'''
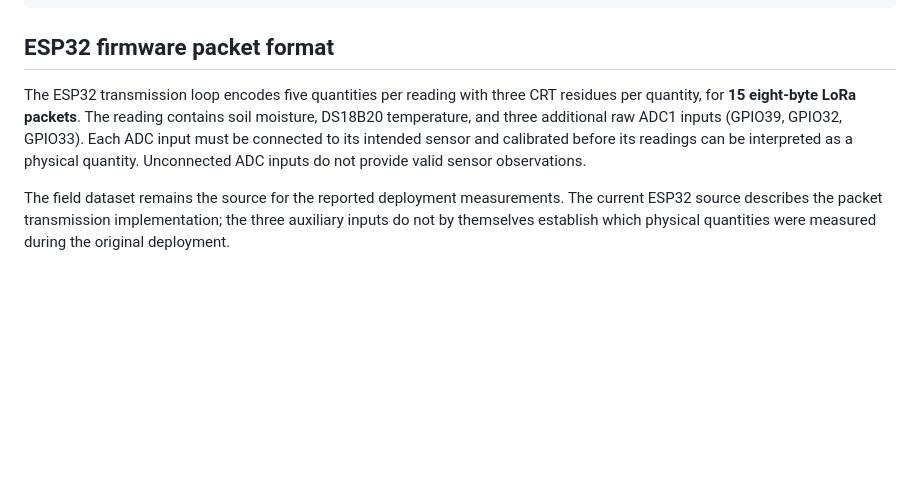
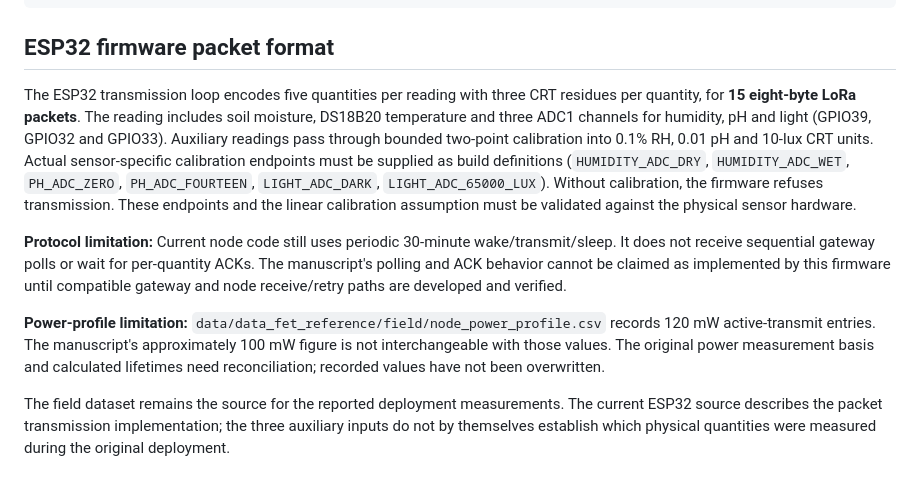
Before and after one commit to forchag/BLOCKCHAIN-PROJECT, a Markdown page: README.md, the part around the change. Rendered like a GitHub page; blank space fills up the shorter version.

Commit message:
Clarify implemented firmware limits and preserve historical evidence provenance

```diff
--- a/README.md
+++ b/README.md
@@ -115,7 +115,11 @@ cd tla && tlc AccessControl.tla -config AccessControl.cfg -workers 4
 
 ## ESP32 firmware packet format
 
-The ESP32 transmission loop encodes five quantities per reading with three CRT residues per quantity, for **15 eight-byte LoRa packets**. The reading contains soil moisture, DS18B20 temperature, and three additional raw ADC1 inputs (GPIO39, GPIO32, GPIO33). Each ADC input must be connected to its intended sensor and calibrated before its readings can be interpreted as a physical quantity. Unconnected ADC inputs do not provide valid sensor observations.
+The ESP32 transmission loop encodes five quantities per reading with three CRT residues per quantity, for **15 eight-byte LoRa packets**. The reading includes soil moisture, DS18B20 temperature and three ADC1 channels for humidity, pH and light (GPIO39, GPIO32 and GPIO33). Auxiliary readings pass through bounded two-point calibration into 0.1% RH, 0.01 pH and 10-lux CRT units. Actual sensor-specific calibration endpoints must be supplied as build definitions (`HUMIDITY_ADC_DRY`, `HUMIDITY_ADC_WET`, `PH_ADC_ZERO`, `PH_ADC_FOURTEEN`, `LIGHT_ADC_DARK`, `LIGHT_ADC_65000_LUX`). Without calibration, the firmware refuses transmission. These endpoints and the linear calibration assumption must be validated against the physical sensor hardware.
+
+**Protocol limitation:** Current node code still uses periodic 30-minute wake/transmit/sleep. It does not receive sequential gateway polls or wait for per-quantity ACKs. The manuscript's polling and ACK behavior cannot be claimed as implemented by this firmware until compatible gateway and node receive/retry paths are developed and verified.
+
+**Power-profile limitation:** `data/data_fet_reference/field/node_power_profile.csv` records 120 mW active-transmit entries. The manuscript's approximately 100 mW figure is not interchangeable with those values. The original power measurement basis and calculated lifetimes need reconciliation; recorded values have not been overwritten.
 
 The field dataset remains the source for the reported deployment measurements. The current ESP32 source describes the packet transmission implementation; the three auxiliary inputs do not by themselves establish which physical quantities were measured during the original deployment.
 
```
'''
What the task requires. The response should be the full material, repeated exactly, with images removed.

Response to the exercise.
Before and after one commit to forchag/BLOCKCHAIN-PROJECT, a Markdown page: README.md, the part around the change. Rendered like a GitHub page; blank space fills up the shorter version.

Commit message:
Clarify implemented firmware limits and preserve historical evidence provenance

```diff
--- a/README.md
+++ b/README.md
@@ -115,7 +115,11 @@ cd tla && tlc AccessControl.tla -config AccessControl.cfg -workers 4
 
 ## ESP32 firmware packet format
 
-The ESP32 transmission loop encodes five quantities per reading with three CRT residues per quantity, for **15 eight-byte LoRa packets**. The reading contains soil moisture, DS18B20 temperature, and three additional raw ADC1 inputs (GPIO39, GPIO32, GPIO33). Each ADC input must be connected to its intended sensor and calibrated before its readings can be interpreted as a physical quantity. Unconnected ADC inputs do not provide valid sensor observations.
+The ESP32 transmission loop encodes five quantities per reading with three CRT residues per quantity, for **15 eight-byte LoRa packets**. The reading includes soil moisture, DS18B20 temperature and three ADC1 channels for humidity, pH and light (GPIO39, GPIO32 and GPIO33). Auxiliary readings pass through bounded two-point calibration into 0.1% RH, 0.01 pH and 10-lux CRT units. Actual sensor-specific calibration endpoints must be supplied as build definitions (`HUMIDITY_ADC_DRY`, `HUMIDITY_ADC_WET`, `PH_ADC_ZERO`, `PH_ADC_FOURTEEN`, `LIGHT_ADC_DARK`, `LIGHT_ADC_65000_LUX`). Without calibration, the firmware refuses transmission. These endpoints and the linear calibration assumption must be validated against the physical sensor hardware.
+
+**Protocol limitation:** Current node code still uses periodic 30-minute wake/transmit/sleep. It does not receive sequential gateway polls or wait for per-quantity ACKs. The manuscript's polling and ACK behavior cannot be claimed as implemented by this firmware until compatible gateway and node receive/retry paths are developed and verified.
+
+**Power-profile limitation:** `data/data_fet_reference/field/node_power_profile.csv` records 120 mW active-transmit entries. The manuscript's approximately 100 mW figure is not interchangeable with those values. The original power measurement basis and calculated lifetimes need reconciliation; recorded values have not been overwritten.
 
 The field dataset remains the source for the reported deployment measurements. The current ESP32 source describes the packet transmission implementation; the three auxiliary inputs do not by themselves establish which physical quantities were measured during the original deployment.
 
```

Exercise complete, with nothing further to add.